(Rest assured, he won’t be joining our church pastoral care team anytime soon…)
The night hours can be challenging for many of us. We may no longer fear the monster under our bed or in the cupboard, but it’s amazing how small problems can seem so much bigger at night. And big problems can seem HUGE.
We toss and turn, we feel our heartbeat quicken. We may even get up and walk around to calm ourselves down. And then when morning comes – some of those things that haunted us suddenly don’t seem so bad. At least until night returns.
Little children often have ‘the night terrors.’ But it’s not unknown for us adults, either. Physical darkness can be a time of spiritual darkness too.

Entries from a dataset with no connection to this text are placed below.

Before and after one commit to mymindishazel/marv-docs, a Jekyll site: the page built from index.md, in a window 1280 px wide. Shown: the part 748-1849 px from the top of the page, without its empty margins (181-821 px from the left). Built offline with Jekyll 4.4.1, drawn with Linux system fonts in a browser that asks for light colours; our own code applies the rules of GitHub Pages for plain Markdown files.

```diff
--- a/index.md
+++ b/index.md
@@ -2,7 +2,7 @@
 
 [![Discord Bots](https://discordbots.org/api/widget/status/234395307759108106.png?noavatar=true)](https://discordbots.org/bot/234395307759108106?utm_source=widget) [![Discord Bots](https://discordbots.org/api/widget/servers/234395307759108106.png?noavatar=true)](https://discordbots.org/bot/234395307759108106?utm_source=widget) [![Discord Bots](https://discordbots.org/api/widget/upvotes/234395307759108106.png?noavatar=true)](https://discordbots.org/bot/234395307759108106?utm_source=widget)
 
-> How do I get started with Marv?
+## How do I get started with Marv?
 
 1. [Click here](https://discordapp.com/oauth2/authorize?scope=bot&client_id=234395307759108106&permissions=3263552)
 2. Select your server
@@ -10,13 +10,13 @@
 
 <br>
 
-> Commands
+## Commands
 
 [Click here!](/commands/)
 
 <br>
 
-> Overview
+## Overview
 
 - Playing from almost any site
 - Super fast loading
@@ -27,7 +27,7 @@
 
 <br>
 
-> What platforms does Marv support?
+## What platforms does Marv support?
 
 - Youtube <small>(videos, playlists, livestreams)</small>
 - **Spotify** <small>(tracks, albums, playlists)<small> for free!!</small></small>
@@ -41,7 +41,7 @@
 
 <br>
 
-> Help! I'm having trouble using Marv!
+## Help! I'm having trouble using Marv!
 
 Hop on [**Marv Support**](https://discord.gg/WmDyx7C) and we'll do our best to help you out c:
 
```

In our psalm today, we learn that King David knows what that feels like. And let’s be clear: it’s not caused by a lack of closeness to God. That’s a great lie the devil tells us, especially in the wee small hours – and it’s not true. When we worry at night, we are not facing condemnation for a lack of faith. Banish that thought! King David has seen God’s power and glory (v2), and dedicates his life to praise (v4, v5). He is close to God, but he’s not immune.
David’s solution to night worries is to focus on what he chooses to remember. When David frets in the darkness, he remembers his Lord (v6) – if need be, he keeps coming back to God through the night. He sings (quietly?) if he has to (v7). And he clings (v8) – he’s not afraid to cry out for help in the depths of his heart.
Think, sing and cling – it’s a bit cheesy, but it’s not a bad strategy. When your worries surround you in the quiet hours, choose to remember God: let him rest at the heart of your being, and consciously invite him back into the midst of your problems. Sing praise songs and hymns under your breath, claiming God’s truth and power over those worries. And don’t be afraid to cry ‘help!’ Only God hears – but God is the only one who needs to hear.
And however long the night lasts, daylight always comes. God’s mercies come to us afresh every morning. May those mercies come to us today – in light and darkness.